What to do: Apart from the pictures, write out all the records exactly.

Version comparison data:
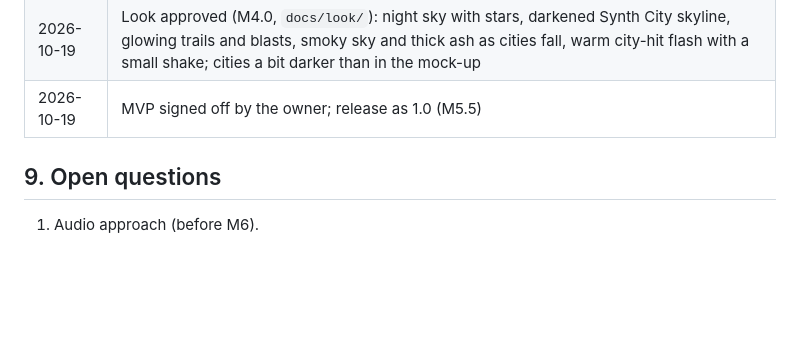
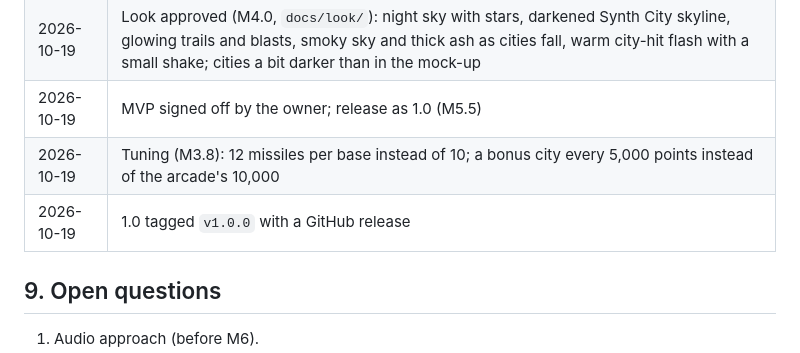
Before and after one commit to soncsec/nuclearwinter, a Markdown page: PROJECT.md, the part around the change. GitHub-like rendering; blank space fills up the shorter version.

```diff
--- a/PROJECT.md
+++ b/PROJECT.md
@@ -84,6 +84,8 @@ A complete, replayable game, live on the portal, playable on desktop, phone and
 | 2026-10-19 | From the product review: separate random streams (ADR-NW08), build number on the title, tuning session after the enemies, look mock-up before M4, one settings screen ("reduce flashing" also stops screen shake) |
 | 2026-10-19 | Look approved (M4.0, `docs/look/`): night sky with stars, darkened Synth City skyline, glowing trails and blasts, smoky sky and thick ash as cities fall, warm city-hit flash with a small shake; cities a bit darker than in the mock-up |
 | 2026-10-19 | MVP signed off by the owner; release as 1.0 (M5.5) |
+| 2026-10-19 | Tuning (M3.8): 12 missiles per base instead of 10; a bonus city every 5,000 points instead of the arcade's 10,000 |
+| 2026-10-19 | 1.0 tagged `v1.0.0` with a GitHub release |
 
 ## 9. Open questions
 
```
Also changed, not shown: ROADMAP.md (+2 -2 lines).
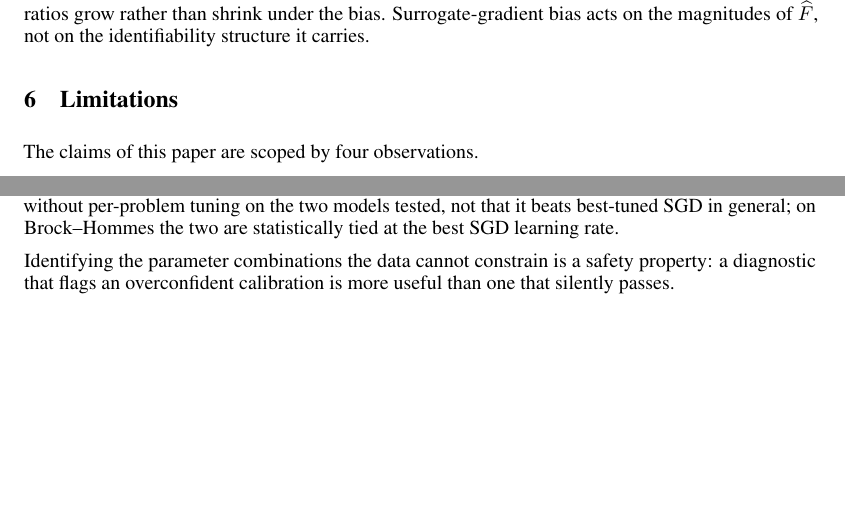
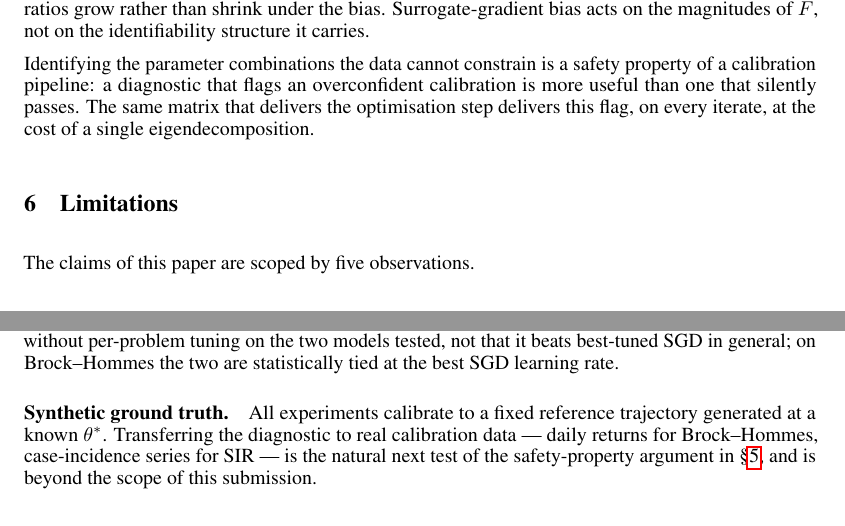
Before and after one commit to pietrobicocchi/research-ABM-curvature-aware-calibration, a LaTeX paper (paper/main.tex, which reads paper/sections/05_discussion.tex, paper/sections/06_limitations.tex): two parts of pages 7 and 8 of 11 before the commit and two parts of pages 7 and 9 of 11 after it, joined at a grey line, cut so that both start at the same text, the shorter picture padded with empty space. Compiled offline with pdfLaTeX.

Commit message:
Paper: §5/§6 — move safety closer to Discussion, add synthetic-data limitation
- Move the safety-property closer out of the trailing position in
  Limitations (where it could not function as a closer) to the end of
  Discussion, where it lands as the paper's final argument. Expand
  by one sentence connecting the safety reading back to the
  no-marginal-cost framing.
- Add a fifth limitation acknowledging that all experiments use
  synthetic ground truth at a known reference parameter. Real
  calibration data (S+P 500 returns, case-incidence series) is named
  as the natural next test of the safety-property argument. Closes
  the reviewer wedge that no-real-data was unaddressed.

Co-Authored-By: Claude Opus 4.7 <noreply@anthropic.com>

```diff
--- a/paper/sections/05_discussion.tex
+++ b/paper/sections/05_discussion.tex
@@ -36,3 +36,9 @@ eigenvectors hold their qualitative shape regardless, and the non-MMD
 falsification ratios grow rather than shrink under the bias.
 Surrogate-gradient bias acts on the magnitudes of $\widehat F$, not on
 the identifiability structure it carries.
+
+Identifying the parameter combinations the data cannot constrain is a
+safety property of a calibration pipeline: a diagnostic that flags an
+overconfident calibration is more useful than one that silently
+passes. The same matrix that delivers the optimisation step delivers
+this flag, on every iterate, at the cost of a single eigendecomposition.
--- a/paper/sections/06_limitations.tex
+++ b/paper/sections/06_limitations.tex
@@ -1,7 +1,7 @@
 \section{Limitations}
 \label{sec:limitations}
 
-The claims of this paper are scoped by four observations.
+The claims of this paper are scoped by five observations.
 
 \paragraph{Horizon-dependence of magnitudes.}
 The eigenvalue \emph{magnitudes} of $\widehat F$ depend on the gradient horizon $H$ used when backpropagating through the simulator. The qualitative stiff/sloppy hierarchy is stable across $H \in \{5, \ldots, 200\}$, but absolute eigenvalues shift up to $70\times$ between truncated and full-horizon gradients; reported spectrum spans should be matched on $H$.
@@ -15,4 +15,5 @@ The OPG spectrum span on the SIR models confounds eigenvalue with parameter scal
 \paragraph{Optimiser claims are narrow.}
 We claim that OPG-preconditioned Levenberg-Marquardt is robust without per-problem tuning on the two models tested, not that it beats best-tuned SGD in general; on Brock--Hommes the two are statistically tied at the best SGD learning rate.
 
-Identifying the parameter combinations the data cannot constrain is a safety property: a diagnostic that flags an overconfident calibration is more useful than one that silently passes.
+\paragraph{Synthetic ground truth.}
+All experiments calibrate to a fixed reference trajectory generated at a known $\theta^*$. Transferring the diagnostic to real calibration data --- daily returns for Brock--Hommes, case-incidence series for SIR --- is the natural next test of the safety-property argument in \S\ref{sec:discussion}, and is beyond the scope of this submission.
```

Task response:
Before and after one commit to soncsec/nuclearwinter, a Markdown page: PROJECT.md, the part around the change. GitHub-like rendering; blank space fills up the shorter version.

```diff
--- a/PROJECT.md
+++ b/PROJECT.md
@@ -84,6 +84,8 @@ A complete, replayable game, live on the portal, playable on desktop, phone and
 | 2026-10-19 | From the product review: separate random streams (ADR-NW08), build number on the title, tuning session after the enemies, look mock-up before M4, one settings screen ("reduce flashing" also stops screen shake) |
 | 2026-10-19 | Look approved (M4.0, `docs/look/`): night sky with stars, darkened Synth City skyline, glowing trails and blasts, smoky sky and thick ash as cities fall, warm city-hit flash with a small shake; cities a bit darker than in the mock-up |
 | 2026-10-19 | MVP signed off by the owner; release as 1.0 (M5.5) |
+| 2026-10-19 | Tuning (M3.8): 12 missiles per base instead of 10; a bonus city every 5,000 points instead of the arcade's 10,000 |
+| 2026-10-19 | 1.0 tagged `v1.0.0` with a GitHub release |
 
 ## 9. Open questions
 
```
Also changed, not shown: ROADMAP.md (+2 -2 lines).
Before and after one commit to pietrobicocchi/research-ABM-curvature-aware-calibration, a LaTeX paper (paper/main.tex, which reads paper/sections/05_discussion.tex, paper/sections/06_limitations.tex): two parts of pages 7 and 8 of 11 before the commit and two parts of pages 7 and 9 of 11 after it, joined at a grey line, cut so that both start at the same text, the shorter picture padded with empty space. Compiled offline with pdfLaTeX.

Commit message:
Paper: §5/§6 — move safety closer to Discussion, add synthetic-data limitation
- Move the safety-property closer out of the trailing position in
  Limitations (where it could not function as a closer) to the end of
  Discussion, where it lands as the paper's final argument. Expand
  by one sentence connecting the safety reading back to the
  no-marginal-cost framing.
- Add a fifth limitation acknowledging that all experiments use
  synthetic ground truth at a known reference parameter. Real
  calibration data (S+P 500 returns, case-incidence series) is named
  as the natural next test of the safety-property argument. Closes
  the reviewer wedge that no-real-data was unaddressed.

Co-Authored-By: Claude Opus 4.7 <noreply@anthropic.com>

```diff
--- a/paper/sections/05_discussion.tex
+++ b/paper/sections/05_discussion.tex
@@ -36,3 +36,9 @@ eigenvectors hold their qualitative shape regardless, and the non-MMD
 falsification ratios grow rather than shrink under the bias.
 Surrogate-gradient bias acts on the magnitudes of $\widehat F$, not on
 the identifiability structure it carries.
+
+Identifying the parameter combinations the data cannot constrain is a
+safety property of a calibration pipeline: a diagnostic that flags an
+overconfident calibration is more useful than one that silently
+passes. The same matrix that delivers the optimisation step delivers
+this flag, on every iterate, at the cost of a single eigendecomposition.
--- a/paper/sections/06_limitations.tex
+++ b/paper/sections/06_limitations.tex
@@ -1,7 +1,7 @@
 \section{Limitations}
 \label{sec:limitations}
 
-The claims of this paper are scoped by four observations.
+The claims of this paper are scoped by five observations.
 
 \paragraph{Horizon-dependence of magnitudes.}
 The eigenvalue \emph{magnitudes} of $\widehat F$ depend on the gradient horizon $H$ used when backpropagating through the simulator. The qualitative stiff/sloppy hierarchy is stable across $H \in \{5, \ldots, 200\}$, but absolute eigenvalues shift up to $70\times$ between truncated and full-horizon gradients; reported spectrum spans should be matched on $H$.
@@ -15,4 +15,5 @@ The OPG spectrum span on the SIR models confounds eigenvalue with parameter scal
 \paragraph{Optimiser claims are narrow.}
 We claim that OPG-preconditioned Levenberg-Marquardt is robust without per-problem tuning on the two models tested, not that it beats best-tuned SGD in general; on Brock--Hommes the two are statistically tied at the best SGD learning rate.
 
-Identifying the parameter combinations the data cannot constrain is a safety property: a diagnostic that flags an overconfident calibration is more useful than one that silently passes.
+\paragraph{Synthetic ground truth.}
+All experiments calibrate to a fixed reference trajectory generated at a known $\theta^*$. Transferring the diagnostic to real calibration data --- daily returns for Brock--Hommes, case-incidence series for SIR --- is the natural next test of the safety-property argument in \S\ref{sec:discussion}, and is beyond the scope of this submission.
```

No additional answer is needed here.